The growth rate represents a feeble bounceback after the 17% cumulative economic collapse in 2014-2015. It is slower than EU and global growth – and far less than needed to put the country firmly back on the road to recovery.
Anders Aslund, an economist at the Atlantic Council, warns that Ukraine risks slipping behind Moldova to become Europe's poorest country in per capita terms, according to the Financial Times.
Disappointing 2017 growth – after a 4.8% year-on-year increase in the final quarter of 2016 – resulted partly from a trade blockade imposed in March last year on separatist-controlled eastern regions, which contributed to a 0.1% decline in industrial output.
But low investment is the main underlying reason, the Financial Times says. The still-smouldering eastern conflict is one cause – but so, too, are issues with the banking system and concerns over the government's pace of reforms and efforts to strengthen the rule of law.
Ukraine's central bank has conducted a vigorous banking reform, reducing the number from 180 in 2014 to 86 now. But the restructured banks, some of which still have very high rates of non-performing loans, are hesitant to give new loans, and even then only at double-digit interest rates.
With Ukraine's currency, the hryvnia, recently weakening again following its deep plunge in 2014, banks are extra cautious toward clients who import machinery and raw materials.

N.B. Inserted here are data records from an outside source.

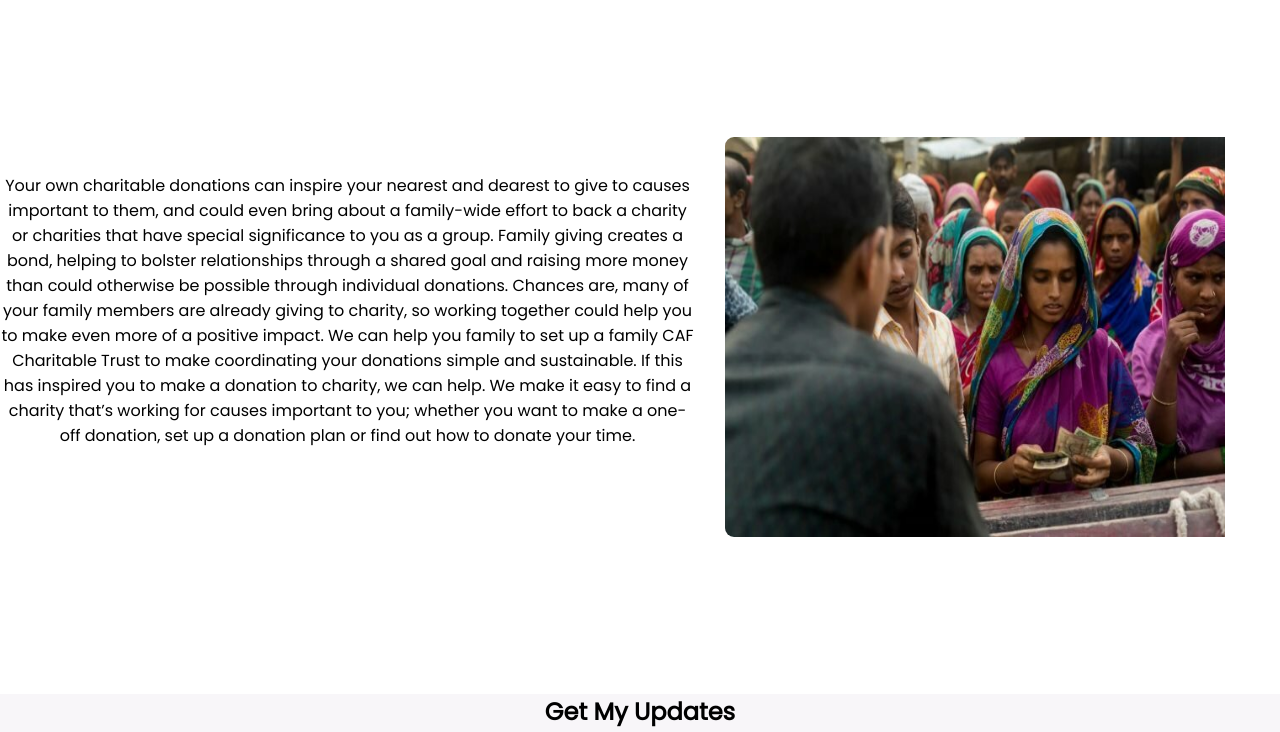
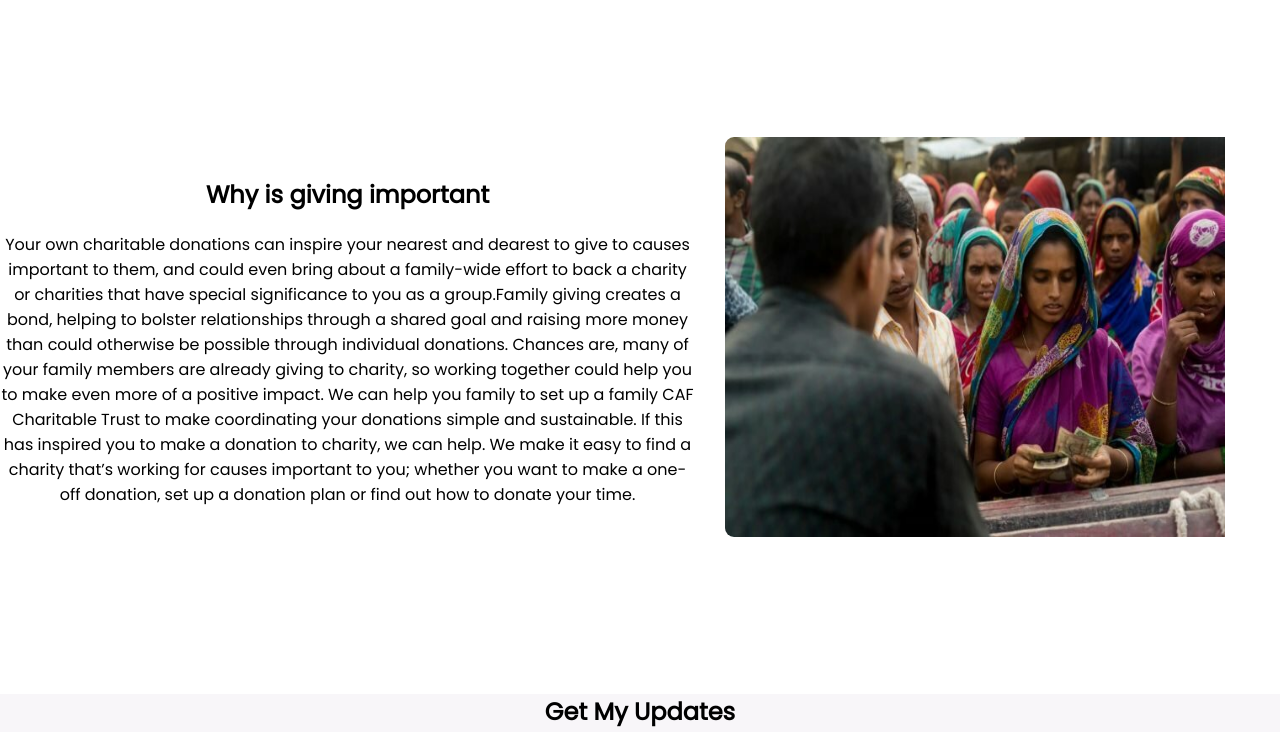
Before and after one commit to MohamedSibgatullah/Donate-Today, a plain HTML site: page index.html in a window 1280 px wide. Shown: the part 2068-2800 px from the top of the page. Drawn offline with Linux system fonts and the light colour scheme.

Commit message:
headline adedclear

```diff
--- a/index.html
+++ b/index.html
@@ -99,11 +99,10 @@
     <section class="worries-of-people">
         <div>
             <br><br>
-            <p>Your own charitable donations can inspire your nearest and dearest to give to causes important to them, and could even bring about a family-wide effort to back a charity or charities that have special significance to you as a group.
 
-                Family giving creates a bond, helping to bolster relationships through a shared goal and raising more money than could otherwise be possible through individual donations. Chances are, many of your family members are already giving to charity, so working together could help you to make even more of a positive impact. We can help you family to set up a family CAF Charitable Trust to make coordinating your donations simple and sustainable.
-
-                If this has inspired you to make a donation to charity, we can help. We make it easy to find a charity that’s working for causes important to you; whether you want to make a one-off donation, set up a donation plan or find out how to donate your time.</p>
+            <h1>Why is giving important</h1>
+            <p>Your own charitable donations can inspire your nearest and dearest to give to causes important to them, and could even bring about a family-wide effort to back a charity or charities that have special significance to you as a group.Family giving creates a bond, helping to bolster relationships through a shared goal and raising more money than could otherwise be possible through individual donations. Chances are, many of your family members are already giving to charity, so working together could help you to make even more of a positive impact. We can help you family to set up a family CAF Charitable Trust to make coordinating your donations simple and sustainable.
+            If this has inspired you to make a donation to charity, we can help. We make it easy to find a charity that’s working for causes important to you; whether you want to make a one-off donation, set up a donation plan or find out how to donate your time.</p>
         </div>
         <div class="sufferer">
              <img src="images/donation1.jpg" alt="">
--- a/style.css
+++ b/style.css
@@ -24,7 +24,7 @@ body{
     padding-top: 700px;
     color: aliceblue;
     width: 1000px;
-    padding-left: 200px;
+    padding-left: 150px;
 
 }
 #header-background-color{
```
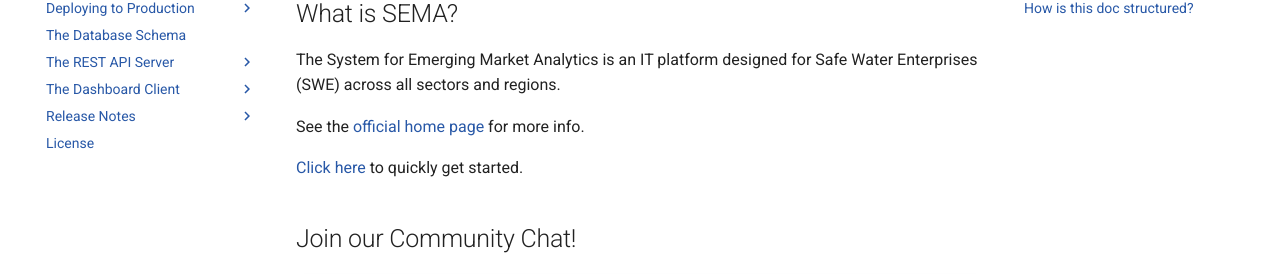
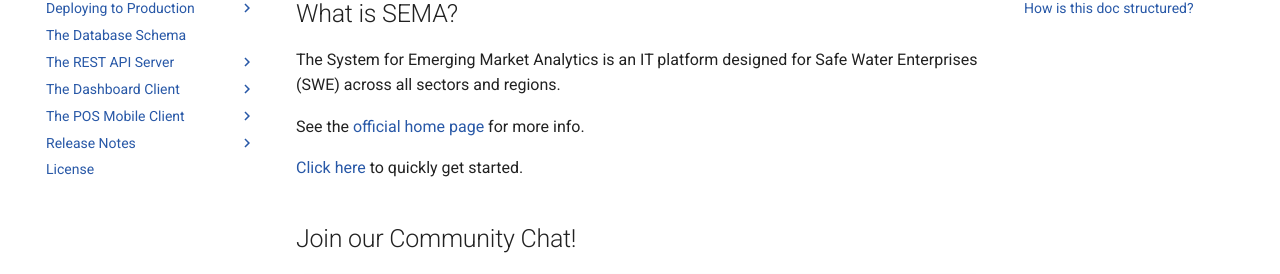
Before and after one commit to untapped-inc/sema-docs, an MkDocs documentation site: the page built from docs/index.md, in a window 1280 px wide. Shown: the part 185-459 px from the top of the page. Built offline with MkDocs 1.6.1 and Material for MkDocs 9.7.7, drawn with Linux system fonts in a browser that asks for light colours; comment, search, counter and statistics services are not loaded.

Commit message:
Add POS links to navigation menu

```diff
--- a/mkdocs.yml
+++ b/mkdocs.yml
@@ -65,7 +65,11 @@
     - Sales: dashboard/sales.md
     - Volumes: dashboard/volumes.md
     - Demographics: dashboard/demographics.md
-  # - The POS Client: the-pos-client.md
+  - The POS Mobile Client:
+    - Overview: pos/overview.md
+    - Components:
+      - General:
+        - Login: pos/general/Login.md
   - Release Notes:
     - Dashboard:
       - 0.0.0.7: release-notes/dashboard/0.0.0.7.md
```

It is reported the judiciary needs to be reformed so any disputes can be fairly settled, and high-level corruption has to be curbed.